The first places you saw after come to Pasargad is Cyrus the great tomb, very nice and greatful tomb, but it made very simply, All original people like and love Cyrus the great.
Pasargad zendan soleyman
The stone tower known as zendane Soleiman
This structure which dates from the early achaeneid period , was originally a square stone tower almost identical to the well preservedbuilding known as the ka'bah of zoroaster at Naghs e Rostam . It measured 7.25 * 7.23 meters at the base and 14 meters and reached a height of 14 meters . on the northwestern side a store case of 29 steep steps gave access at the height of 7 meters to an oblong chamber .
The faced of the walls were ornamented by small rectangular recesses and tree pairs of " false windows " or large recesses filled in by black slabs adroned with double frames .
In the Islamic times this monument has come to be known as the " Zendan e Soleyman " or " Solomon prisons " some have iden-ified it as a file temple , others as the treasure house for objects od religious or dynastic signifiance , but it is more probable that it was a tomb , and servs as the resting place of Cambyses son of Cyrus the Great.
The most important monument in Pasargadae is the tomb of Cyrus the Great. It has six broad steps leading to the sepulchre, the chamber of which measures 3.17 m long by 2.11 m wide by 2.11 m high, and has a low and narrow entrance. Though there is no firm evidence identifying the tomb as that of Cyrus, Greek historians tell us that Alexander III of Macedon believed it was so. When Alexander looted and destroyed Persepolis, he paid a visit to the tomb of Cyrus. Arrian, writing in the second century of the common era, recorded that Alexander commanded Aristobulus, one of his warriors, to enter the monument. Inside he found a golden bed, a table set with drinking vessels, a gold coffin, some ornaments studded with precious stones and an inscription of the tomb. No trace of any such inscription survives to modern times, and there is considerable disagreement to the exact wording of the text. Strabo reports that it read:
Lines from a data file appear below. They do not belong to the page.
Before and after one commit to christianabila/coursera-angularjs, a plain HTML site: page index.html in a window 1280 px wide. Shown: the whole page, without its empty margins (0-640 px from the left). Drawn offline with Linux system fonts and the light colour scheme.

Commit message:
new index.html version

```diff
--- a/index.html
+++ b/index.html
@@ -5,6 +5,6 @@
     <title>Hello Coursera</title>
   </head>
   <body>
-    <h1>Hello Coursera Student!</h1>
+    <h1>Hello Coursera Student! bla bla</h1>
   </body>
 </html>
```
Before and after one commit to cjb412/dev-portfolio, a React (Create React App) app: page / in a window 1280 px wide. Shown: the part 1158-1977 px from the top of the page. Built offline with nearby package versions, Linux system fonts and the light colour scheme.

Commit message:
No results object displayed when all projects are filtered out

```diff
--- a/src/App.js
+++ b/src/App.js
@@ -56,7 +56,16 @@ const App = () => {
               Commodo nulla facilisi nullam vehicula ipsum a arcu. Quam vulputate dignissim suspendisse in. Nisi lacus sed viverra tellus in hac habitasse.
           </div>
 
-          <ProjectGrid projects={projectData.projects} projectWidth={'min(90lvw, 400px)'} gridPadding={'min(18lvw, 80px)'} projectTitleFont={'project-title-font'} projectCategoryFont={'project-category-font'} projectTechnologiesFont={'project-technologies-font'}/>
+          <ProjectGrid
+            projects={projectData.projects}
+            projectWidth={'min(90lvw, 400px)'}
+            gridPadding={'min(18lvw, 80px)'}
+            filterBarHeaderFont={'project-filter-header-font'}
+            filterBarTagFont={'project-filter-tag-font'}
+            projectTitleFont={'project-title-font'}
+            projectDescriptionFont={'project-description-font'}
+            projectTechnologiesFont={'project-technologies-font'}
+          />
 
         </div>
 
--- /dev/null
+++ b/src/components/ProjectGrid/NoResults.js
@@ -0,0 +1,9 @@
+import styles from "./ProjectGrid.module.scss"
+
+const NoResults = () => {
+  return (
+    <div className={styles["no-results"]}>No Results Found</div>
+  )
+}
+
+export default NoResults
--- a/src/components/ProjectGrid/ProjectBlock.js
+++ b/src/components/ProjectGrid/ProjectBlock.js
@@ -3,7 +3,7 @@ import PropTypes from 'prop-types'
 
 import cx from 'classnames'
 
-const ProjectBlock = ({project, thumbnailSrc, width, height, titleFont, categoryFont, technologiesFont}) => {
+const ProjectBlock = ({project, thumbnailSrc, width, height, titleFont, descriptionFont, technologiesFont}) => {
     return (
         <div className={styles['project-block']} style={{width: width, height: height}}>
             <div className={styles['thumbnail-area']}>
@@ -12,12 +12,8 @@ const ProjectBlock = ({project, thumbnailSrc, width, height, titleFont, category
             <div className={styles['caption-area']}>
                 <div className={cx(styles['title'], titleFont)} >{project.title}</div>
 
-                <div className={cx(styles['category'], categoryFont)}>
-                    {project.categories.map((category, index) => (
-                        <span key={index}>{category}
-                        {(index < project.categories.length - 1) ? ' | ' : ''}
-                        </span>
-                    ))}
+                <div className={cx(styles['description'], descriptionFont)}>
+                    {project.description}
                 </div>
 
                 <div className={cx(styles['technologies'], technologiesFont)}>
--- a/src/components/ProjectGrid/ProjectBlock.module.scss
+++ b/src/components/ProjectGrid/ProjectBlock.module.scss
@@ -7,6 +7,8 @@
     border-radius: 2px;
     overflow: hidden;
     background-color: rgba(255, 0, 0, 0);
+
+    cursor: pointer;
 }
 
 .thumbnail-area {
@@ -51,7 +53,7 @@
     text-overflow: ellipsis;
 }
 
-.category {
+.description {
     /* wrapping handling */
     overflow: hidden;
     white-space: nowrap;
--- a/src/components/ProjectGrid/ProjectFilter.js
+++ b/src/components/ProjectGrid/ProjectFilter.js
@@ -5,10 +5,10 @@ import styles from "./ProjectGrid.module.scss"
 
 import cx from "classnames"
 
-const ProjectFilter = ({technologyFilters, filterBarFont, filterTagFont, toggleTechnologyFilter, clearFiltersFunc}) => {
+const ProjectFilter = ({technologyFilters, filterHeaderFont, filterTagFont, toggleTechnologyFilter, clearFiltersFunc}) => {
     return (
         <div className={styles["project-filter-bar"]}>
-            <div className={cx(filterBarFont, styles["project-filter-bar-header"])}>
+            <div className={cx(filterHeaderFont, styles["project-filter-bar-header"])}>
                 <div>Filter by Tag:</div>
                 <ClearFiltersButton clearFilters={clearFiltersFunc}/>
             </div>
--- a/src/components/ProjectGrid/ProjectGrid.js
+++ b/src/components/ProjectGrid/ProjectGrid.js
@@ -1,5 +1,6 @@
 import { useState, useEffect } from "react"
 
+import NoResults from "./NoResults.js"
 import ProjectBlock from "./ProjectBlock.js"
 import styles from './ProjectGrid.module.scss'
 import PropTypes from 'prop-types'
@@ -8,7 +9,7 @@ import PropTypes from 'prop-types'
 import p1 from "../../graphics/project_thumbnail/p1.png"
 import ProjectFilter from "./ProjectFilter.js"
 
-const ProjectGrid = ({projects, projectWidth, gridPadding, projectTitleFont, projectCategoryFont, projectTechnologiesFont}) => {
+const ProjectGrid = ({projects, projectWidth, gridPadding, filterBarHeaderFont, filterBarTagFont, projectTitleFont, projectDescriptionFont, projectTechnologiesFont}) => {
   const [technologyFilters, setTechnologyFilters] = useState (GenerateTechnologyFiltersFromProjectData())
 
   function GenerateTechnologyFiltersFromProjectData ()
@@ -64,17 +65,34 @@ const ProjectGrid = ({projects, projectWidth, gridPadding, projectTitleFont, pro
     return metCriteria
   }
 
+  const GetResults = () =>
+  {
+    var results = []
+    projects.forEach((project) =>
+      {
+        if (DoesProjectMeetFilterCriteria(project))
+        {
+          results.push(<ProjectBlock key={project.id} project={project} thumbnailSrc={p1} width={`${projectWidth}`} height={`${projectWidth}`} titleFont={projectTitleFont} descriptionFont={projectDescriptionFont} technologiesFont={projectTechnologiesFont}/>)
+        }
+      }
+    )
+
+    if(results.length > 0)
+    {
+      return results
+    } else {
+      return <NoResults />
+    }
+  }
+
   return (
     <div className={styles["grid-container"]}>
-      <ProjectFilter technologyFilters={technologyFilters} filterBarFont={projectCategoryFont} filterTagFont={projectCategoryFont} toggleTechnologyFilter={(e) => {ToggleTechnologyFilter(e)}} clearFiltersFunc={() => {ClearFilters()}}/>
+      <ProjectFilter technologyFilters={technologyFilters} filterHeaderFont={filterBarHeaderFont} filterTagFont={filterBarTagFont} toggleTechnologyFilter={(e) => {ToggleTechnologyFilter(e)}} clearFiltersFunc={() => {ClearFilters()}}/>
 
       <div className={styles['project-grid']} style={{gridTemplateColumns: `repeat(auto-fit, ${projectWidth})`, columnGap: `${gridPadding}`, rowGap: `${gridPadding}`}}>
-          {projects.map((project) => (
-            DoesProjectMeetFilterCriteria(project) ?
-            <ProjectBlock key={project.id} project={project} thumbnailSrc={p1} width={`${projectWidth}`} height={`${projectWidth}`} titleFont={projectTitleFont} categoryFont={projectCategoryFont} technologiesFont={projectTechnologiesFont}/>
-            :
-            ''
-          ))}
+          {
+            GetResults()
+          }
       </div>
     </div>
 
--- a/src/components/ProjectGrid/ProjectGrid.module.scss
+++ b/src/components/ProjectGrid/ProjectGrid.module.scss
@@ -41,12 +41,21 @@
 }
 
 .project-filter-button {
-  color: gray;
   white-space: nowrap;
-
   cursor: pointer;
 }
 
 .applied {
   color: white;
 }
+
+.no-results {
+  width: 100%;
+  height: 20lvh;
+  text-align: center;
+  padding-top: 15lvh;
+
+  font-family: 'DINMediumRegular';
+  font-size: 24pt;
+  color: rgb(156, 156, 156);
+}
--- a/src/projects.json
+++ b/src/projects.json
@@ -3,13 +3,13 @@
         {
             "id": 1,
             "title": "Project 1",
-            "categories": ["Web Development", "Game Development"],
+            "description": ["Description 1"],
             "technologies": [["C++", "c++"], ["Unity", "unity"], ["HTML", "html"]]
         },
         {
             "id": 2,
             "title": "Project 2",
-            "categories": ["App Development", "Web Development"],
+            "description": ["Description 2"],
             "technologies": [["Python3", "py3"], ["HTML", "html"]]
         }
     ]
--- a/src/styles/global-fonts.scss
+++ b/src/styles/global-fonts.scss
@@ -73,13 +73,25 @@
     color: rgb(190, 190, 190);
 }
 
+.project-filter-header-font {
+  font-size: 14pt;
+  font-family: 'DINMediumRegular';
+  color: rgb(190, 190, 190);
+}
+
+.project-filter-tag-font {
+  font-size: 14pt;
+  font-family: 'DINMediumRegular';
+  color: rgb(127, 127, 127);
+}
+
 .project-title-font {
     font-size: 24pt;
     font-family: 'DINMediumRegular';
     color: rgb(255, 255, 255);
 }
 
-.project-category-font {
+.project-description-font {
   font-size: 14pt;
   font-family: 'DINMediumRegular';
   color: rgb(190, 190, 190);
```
Passer-by, I am Cyrus, who gave the Persians an empire, and was king of Asia.
Grudge me not therefore this monument.
Another variation, as documented in Persia: The Immortal Kingdom, is:
O man, whoever thou art, from wheresoever thou cometh, for I know you shall come, I am Cyrus, who founded the empire of the Persians.
Grudge me not, therefore, this little earth that covers my body.
The design of Cyrus' Tomb is credited alternatively to Mesopotamian or Elamite ziggurats, but the cella is usually attributed to Urartu tombs of an earlier period. In particular, the tomb at Pasargadae has almost exactly the same dimensions as the tomb of Alyattes II, father of the Lydian King Croesus; however, some have refused the claim (according to Herodotus, Croesus was spared by Cyrus during the conquest of Lydia, and became a member of Cyrus' court). The main decoration on the tomb is a rosette design over the door within the gable. In general, the art and architecture found at Pasargadae exemplified the Persian synthesis of various traditions, drawing on precedents from Elam, Babylon, Assyria, and ancient Egypt, with the addition of some Anatolian influences.
During the Islamic conquest of Iran, the Arab armies came upon the tomb and planned to destroy it, considering it to be in direct violation of the tenets of Islam. The caretakers of the grave managed to convince the Arab command that the tomb was not built to honor Cyrus, but instead housed the mother of King Solomon, thus sparing it from destruction. As a result, the inscription in the tomb was replaced by a verse of the Qur'an, and the tomb became known as "Qabr-e Madar-e Sulaiman," or the tomb of the mother of Solomon. It is still widely known by that name today.